Lists are great. They inspire discussion, create arguments, and tend to spiral off into fun new lists. When you do a list about the “BEST” of anything it goes from being fun to becoming a hotbed for arguments. There’s no such thing as a definitive list but I’ve decided to pull from my rather extensive life of film watching and put it to good use.
This is not the “film critic’s top 100” list. There’s no guarantee Citizen Kane or The Bicycle Thief will be in the top echelon or even on the list. This is the 100 movies I would put my name on as my top 100. If I died tomorrow this would represent the 100 films I find most vital, special, or ones that bonded to whatever it is that makes me me. I’m not including documentaries, though that might make for a nice supplemental list.
The first 80 will be in no particular order. The last 20 will be in very particular order. One a day, you have my word.
#91 – JFK
Why is it here:
Oliver Stone is a polarizing filmmaker, especially to people too young to have experienced the tremendous run of films he created from Salvador on to Platoon to Wall Street to Talk Radio to Born on the Fourth of July to The Doors to this film. The 80’s was his decade whether by critical acclaim, box office success, or incendiary discussion. Stone’s mania gave his films an electricity that made them so much more that biopics. They were event films and he routinely brought career best performances from the people associated. JFK is the culmination of that decade, an assault on the senses and a heavily researched “what if” of a movie with one of the best casts ever assembled. Despite shaky accent work Kevin Costner anchors the film well (as he did in the excellent Thirteen Days) and he’s assisted heavily by everyone around him aside from Oliver Stone’s son, who is a nightmare. It’s an amazing, moving, and inspiring film. I defy anyone who loves film not to watch this to see just how far the medium can be stretched to tell a story.
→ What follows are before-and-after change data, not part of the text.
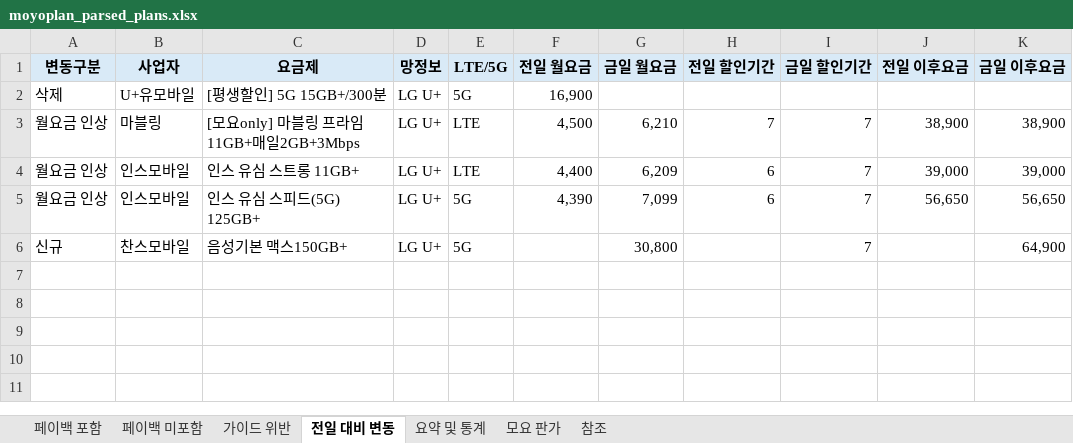
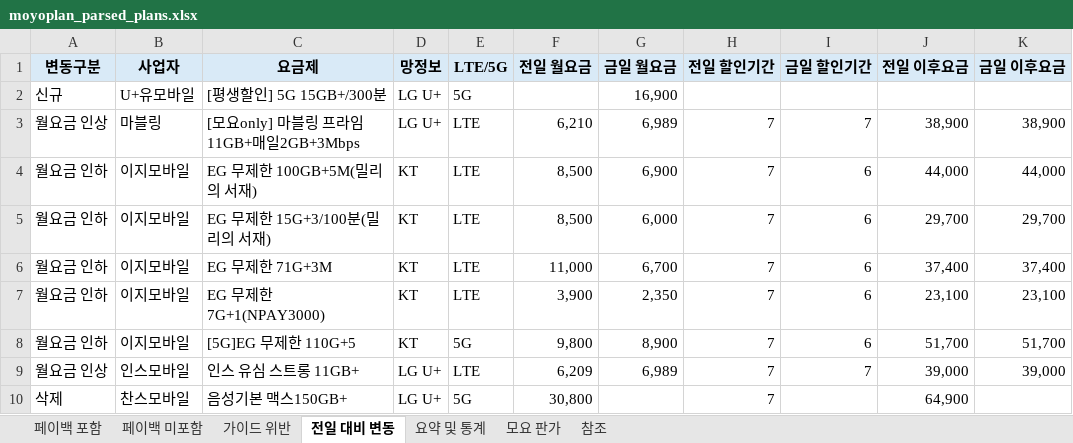
Before and after one commit to kjch444-sketchs/moyoplan-crawler, an Excel workbook: moyoplan_parsed_plans.xlsx, sheet 전일 대비 변동, drawn as a sheet; values as stored, in another font and other column widths than the file's, no borders; removed rows and columns are numbered as before the commit, all else as after; the diff names each change by its address in the sheet, - before the commit and + after, or states it on an @@ line.

```diff
--- a/moyoplan_parsed_plans.xlsx (sheet 전일 대비 변동)
+++ b/moyoplan_parsed_plans.xlsx (sheet 전일 대비 변동)
-A2 (변동구분): 삭제
+A2 (변동구분): 신규
-F2 (전일 월요금): 16,900
+F2 (전일 월요금): (empty)
-G2 (금일 월요금): (empty)
+G2 (금일 월요금): 16,900
-F3 (전일 월요금): 4,500
+F3 (전일 월요금): 6,210
-G3 (금일 월요금): 6,210
+G3 (금일 월요금): 6,989
+row 4: 월요금 인하 | 이지모바일 | EG 무제한 100GB+5M(밀리의 서재) | KT | LTE | 8,500 | 6,900 | 7 | 6 | 44,000 | 44,000
+row 5: 월요금 인하 | 이지모바일 | EG 무제한 15G+3/100분(밀리의 서재) | KT | LTE | 8,500 | 6,000 | 7 | 6 | 29,700 | 29,700
+row 6: 월요금 인하 | 이지모바일 | EG 무제한 71G+3M | KT | LTE | 11,000 | 6,700 | 7 | 6 | 37,400 | 37,400
+row 7: 월요금 인하 | 이지모바일 | EG 무제한 7G+1(NPAY3000) | KT | LTE | 3,900 | 2,350 | 7 | 6 | 23,100 | 23,100
+row 8: 월요금 인하 | 이지모바일 | [5G]EG 무제한 110G+5 | KT | 5G | 9,800 | 8,900 | 7 | 6 | 51,700 | 51,700
-F9 (전일 월요금): 4,400
+F9 (전일 월요금): 6,209
-G9 (금일 월요금): 6,209
+G9 (금일 월요금): 6,989
-H9 (전일 할인기간): 6
+H9 (전일 할인기간): 7
-row 5: 월요금 인상 | 인스모바일 | 인스 유심 스피드(5G) 125GB+ | LG U+ | 5G | 4,390 | 7,099 | 6 | 7 | 56,650 | 56,650
-A10 (변동구분): 신규
+A10 (변동구분): 삭제
-F10 (전일 월요금): (empty)
+F10 (전일 월요금): 30,800
-G10 (금일 월요금): 30,800
+G10 (금일 월요금): (empty)
-H10 (전일 할인기간): (empty)
+H10 (전일 할인기간): 7
-I10 (금일 할인기간): 7
+I10 (금일 할인기간): (empty)
-J10 (전일 이후요금): (empty)
+J10 (전일 이후요금): 64,900
-K10 (금일 이후요금): 64,900
+K10 (금일 이후요금): (empty)
```
Also changed, not shown: sheet 페이백 포함, sheet 페이백 미포함, sheet 요약 및 통계, hidden cells.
And Donald Sutherland’s gigantic monologue deserves its own award.
Moments to savor:
The Mister X sequence is a masterstroke. Walter Matthau on the plane bending Jim Garrison’s ear. John Candy’s down home charm. Seeing Tommy Lee Jones and Gary Oldman disappear into roles. The grisly revisiting of one of the most famous murders of all time. Trying to figure what the film stock is on any given shot.
Very high despite the length of the film. It’s a film that teeters back and forth in terms of the fiction/nonfiction scale and it makes it even more engaging. It seems so batshit crazy at times but Stone is such a fantastic puller of emotion that suspension of disbelief sometimes gives in to the sheet force of his vision.
This is one of those movies that really is one of the last awe-inspiring kitchen sink films of the pre-digital era. A lot of the cutting techniques and varying degrees of quality in the film stock is something that is the norm today. It’s easy to do now and the world is built around tremendous amounts of cutting and use of the frame to keep the eye diverted. Oliver Stone dug deep here and it makes the film really a kind of pioneer in the way it told its story. It’s not Stone’s creation of course, he studied from many greats on both sides of the pond and it shows.